Assignment — Scan the records for the string "ipynb" and state how many lines contain it, using the number alone.

Given information —

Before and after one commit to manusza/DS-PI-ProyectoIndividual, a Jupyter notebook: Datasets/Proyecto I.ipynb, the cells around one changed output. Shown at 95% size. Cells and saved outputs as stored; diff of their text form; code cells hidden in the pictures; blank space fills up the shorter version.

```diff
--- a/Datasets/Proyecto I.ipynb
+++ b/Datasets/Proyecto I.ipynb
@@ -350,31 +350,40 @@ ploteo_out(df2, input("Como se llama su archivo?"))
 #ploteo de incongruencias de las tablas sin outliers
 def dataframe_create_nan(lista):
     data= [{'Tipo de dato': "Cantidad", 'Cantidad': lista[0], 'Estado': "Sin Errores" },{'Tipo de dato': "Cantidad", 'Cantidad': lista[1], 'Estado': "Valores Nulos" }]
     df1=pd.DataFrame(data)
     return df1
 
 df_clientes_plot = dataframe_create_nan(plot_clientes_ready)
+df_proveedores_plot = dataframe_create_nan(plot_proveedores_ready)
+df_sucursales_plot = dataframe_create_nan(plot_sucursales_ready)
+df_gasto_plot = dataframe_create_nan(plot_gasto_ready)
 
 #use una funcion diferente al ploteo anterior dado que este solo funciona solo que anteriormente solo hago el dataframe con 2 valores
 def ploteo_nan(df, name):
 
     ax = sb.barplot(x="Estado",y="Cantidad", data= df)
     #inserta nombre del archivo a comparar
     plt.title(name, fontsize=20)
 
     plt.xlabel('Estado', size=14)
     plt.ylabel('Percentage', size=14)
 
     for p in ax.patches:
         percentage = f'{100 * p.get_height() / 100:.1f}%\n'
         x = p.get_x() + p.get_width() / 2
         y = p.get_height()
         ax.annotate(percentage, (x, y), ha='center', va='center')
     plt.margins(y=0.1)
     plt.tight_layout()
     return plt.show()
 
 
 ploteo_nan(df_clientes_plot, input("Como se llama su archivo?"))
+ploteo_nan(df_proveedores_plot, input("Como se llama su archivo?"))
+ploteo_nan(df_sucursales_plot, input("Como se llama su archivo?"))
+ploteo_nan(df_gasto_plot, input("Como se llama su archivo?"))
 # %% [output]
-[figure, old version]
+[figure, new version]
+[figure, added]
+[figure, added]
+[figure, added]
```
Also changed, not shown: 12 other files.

Response below — 3